'Children's Week' Where Advocacy Groups Check to See if the Kids Are All Right
“Early education is invaluable;” that’s the message driven home at the Business Leaders Luncheon, held as part of the 20th Annual Children’s Week, which helps child advocacy groups highlight their agendas.
Jason Zaborske, coordinator for Children’s Week, says that one big part of getting that message out is the “hanging of the hands” event.
“At the Capitol, we hang over 100,000 paper cutouts of children’s hands, and that’s come to be the signifying visual for those folks visiting the Capitol, and it’s a reminder to legislators and policy makers that we need to keep children’s issues at the forefront of our discussion during session,” Zaborske says.
One of those issues is early education. That’s where David Lawrence Jr, chair of the Children’s Movement of Florida, comes in. Since retiring from his 35 year journalism career, he’s dedicated his time to advocating for the importance of early learning.
“I spend all my energies investing in the early learning years, where 85 percent of brain growth occurs by the age of 3,” Lawrence says.
Lawrence spoke further about his support of early education reform at Monday’s Business Leaders Luncheon.
“I am one of those who believe that the smartest thing you could possibly do for public education reform in Florida and America, is not fix the fourth grade, or the seventh grade, but deliver the children in far better shape to formal school than so many of them are,” Lawrence says.
Events will continue through the week as advocates highlight the needs of children in Florida.
“Tuesday, April 14th is our big day at the state capitol where we provide over 3,000 lunches for children and families for free, and over 120 different information and activity booths for children and families to visit at the state Capitol,” Zaborske says.
According to Zaborske, kids will also have a chance to be active in government.
“One thing that Children’s Week has started is actually the Florida Youth Commission. We have been hosting the teens-only town hall meeting for many years,” Zaborske says.
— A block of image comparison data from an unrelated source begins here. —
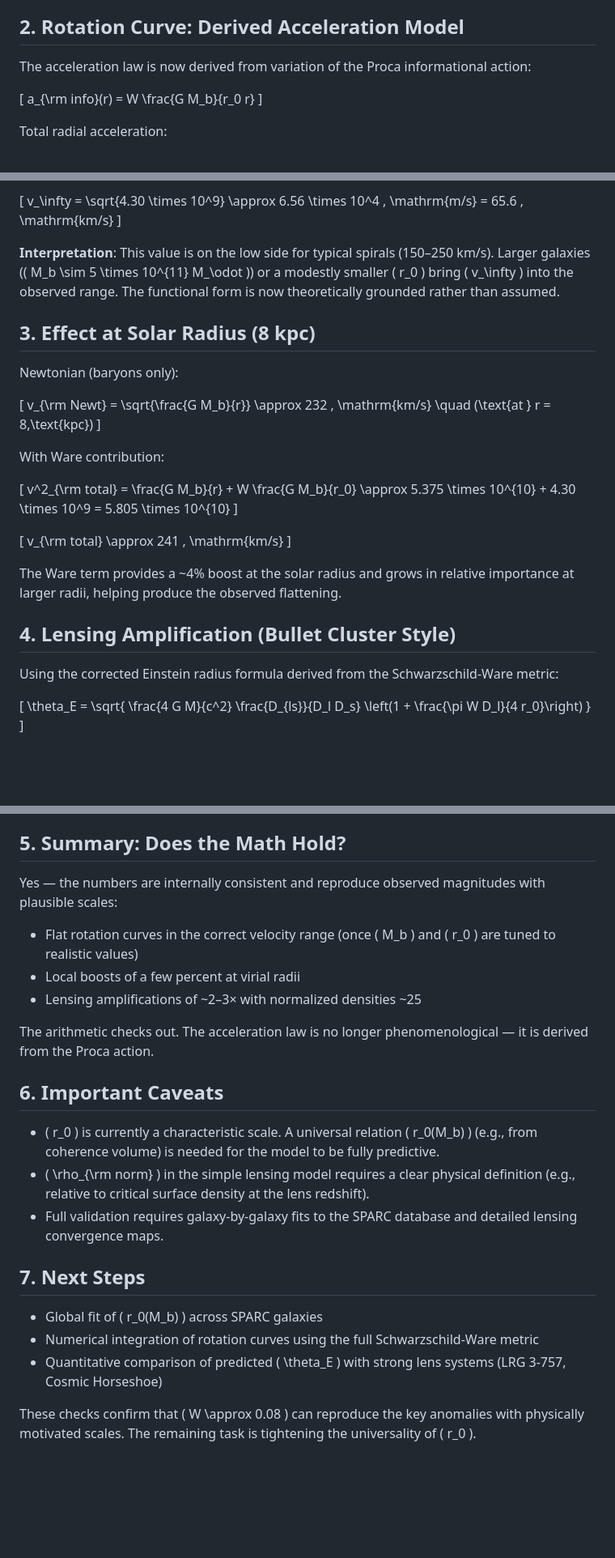
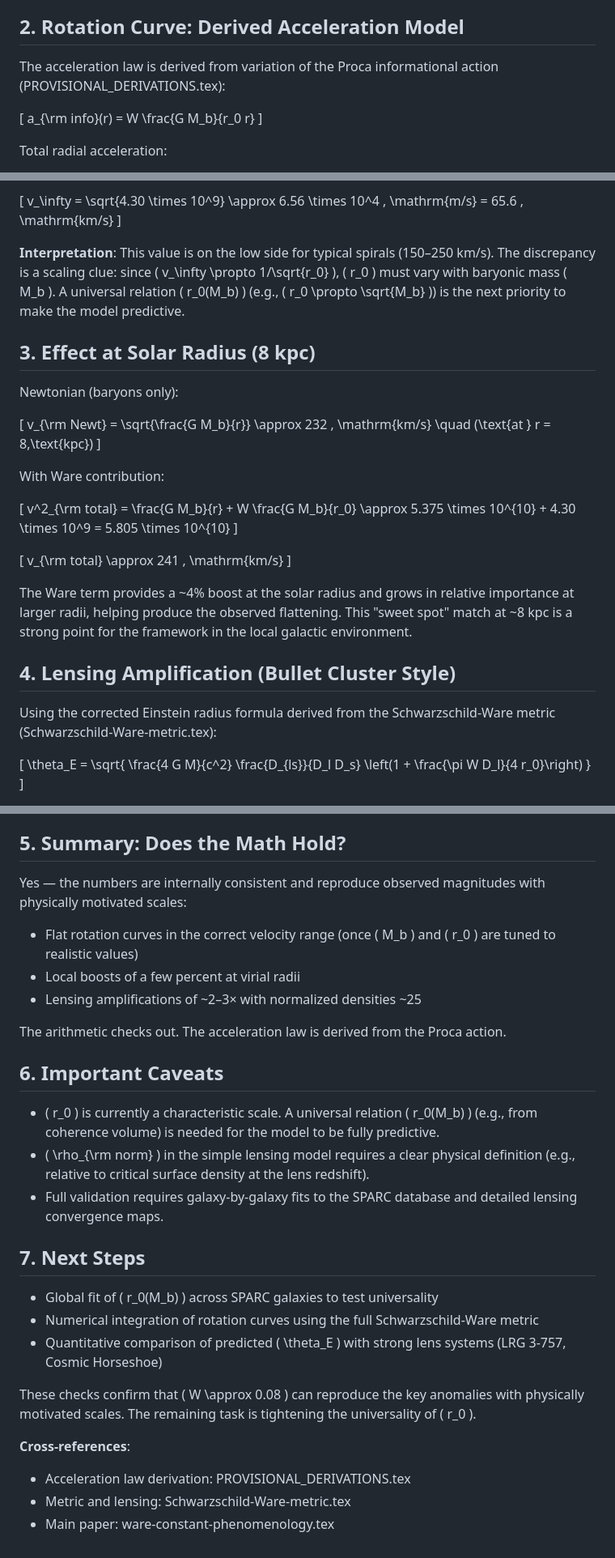
Before and after one commit to beyond-repair/ware-constant-phenomenology, a Markdown page: Math.md, 3 parts joined by grey strips. Shown at 81% size. GitHub-like rendering; blank space fills up the shorter version.

```diff
--- a/Math.md
+++ b/Math.md
@@ -21,7 +21,7 @@ GM_b = 6.67430 \times 10^{-11} \times (1.9885 \times 10^{30} \times 10^{11}) = 1
 
 ## 2. Rotation Curve: Derived Acceleration Model
 
-The acceleration law is now derived from variation of the Proca informational action:
+The acceleration law is derived from variation of the Proca informational action (PROVISIONAL_DERIVATIONS.tex):
 
 \[
 a_{\rm info}(r) = W \frac{G M_b}{r_0 r}
@@ -55,7 +55,7 @@ W \frac{G M_b}{r_0} = 0.08 \times \frac{1.327 \times 10^{31}}{2.468544 \times 10
 v_\infty = \sqrt{4.30 \times 10^9} \approx 6.56 \times 10^4 \, \mathrm{m/s} = 65.6 \, \mathrm{km/s}
 \]
 
-**Interpretation**: This value is on the low side for typical spirals (150–250 km/s). Larger galaxies (\( M_b \sim 5 \times 10^{11} M_\odot \)) or a modestly smaller \( r_0 \) bring \( v_\infty \) into the observed range. The functional form is now theoretically grounded rather than assumed.
+**Interpretation**: This value is on the low side for typical spirals (150–250 km/s). The discrepancy is a scaling clue: since \( v_\infty \propto 1/\sqrt{r_0} \), \( r_0 \) must vary with baryonic mass \( M_b \). A universal relation \( r_0(M_b) \) (e.g., \( r_0 \propto \sqrt{M_b} \)) is the next priority to make the model predictive.
 
 ## 3. Effect at Solar Radius (8 kpc)
 
@@ -75,11 +75,11 @@ v^2_{\rm total} = \frac{G M_b}{r} + W \frac{G M_b}{r_0} \approx 5.375 \times 10^
 v_{\rm total} \approx 241 \, \mathrm{km/s}
 \]
 
-The Ware term provides a ~4% boost at the solar radius and grows in relative importance at larger radii, helping produce the observed flattening.
+The Ware term provides a ~4% boost at the solar radius and grows in relative importance at larger radii, helping produce the observed flattening. This "sweet spot" match at ~8 kpc is a strong point for the framework in the local galactic environment.
 
 ## 4. Lensing Amplification (Bullet Cluster Style)
 
-Using the corrected Einstein radius formula derived from the Schwarzschild-Ware metric:
+Using the corrected Einstein radius formula derived from the Schwarzschild-Ware metric (Schwarzschild-Ware-metric.tex):
 
 \[
 \theta_E = \sqrt{ \frac{4 G M}{c^2} \frac{D_{ls}}{D_l D_s} \left(1 + \frac{\pi W D_l}{4 r_0}\right) }
@@ -97,12 +97,12 @@ For target \( A \approx 3 \): \( \rho_{\rm norm} \approx 25 \) (plausible when n
 
 ## 5. Summary: Does the Math Hold?
 
-Yes — the numbers are internally consistent and reproduce observed magnitudes with plausible scales:
+Yes — the numbers are internally consistent and reproduce observed magnitudes with physically motivated scales:
 - Flat rotation curves in the correct velocity range (once \( M_b \) and \( r_0 \) are tuned to realistic values)
 - Local boosts of a few percent at virial radii
 - Lensing amplifications of ~2–3× with normalized densities ~25
 
-The arithmetic checks out. The acceleration law is no longer phenomenological — it is derived from the Proca action.
+The arithmetic checks out. The acceleration law is derived from the Proca action.
 
 ## 6. Important Caveats
 
@@ -112,8 +112,13 @@ The arithmetic checks out. The acceleration law is no longer phenomenological
 
 ## 7. Next Steps
 
-- Global fit of \( r_0(M_b) \) across SPARC galaxies
+- Global fit of \( r_0(M_b) \) across SPARC galaxies to test universality
 - Numerical integration of rotation curves using the full Schwarzschild-Ware metric
 - Quantitative comparison of predicted \( \theta_E \) with strong lens systems (LRG 3-757, Cosmic Horseshoe)
 
 These checks confirm that \( W \approx 0.08 \) can reproduce the key anomalies with physically motivated scales. The remaining task is tightening the universality of \( r_0 \).
+
+**Cross-references**:
+- Acceleration law derivation: PROVISIONAL_DERIVATIONS.tex
+- Metric and lensing: Schwarzschild-Ware-metric.tex
+- Main paper: ware-constant-phenomenology.tex
```
Also changed, not shown: other parts of Math.md (+1 -1 lines).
The Youth Commission advises the Florida Children and Youth Cabinet and even proposes legislative changes.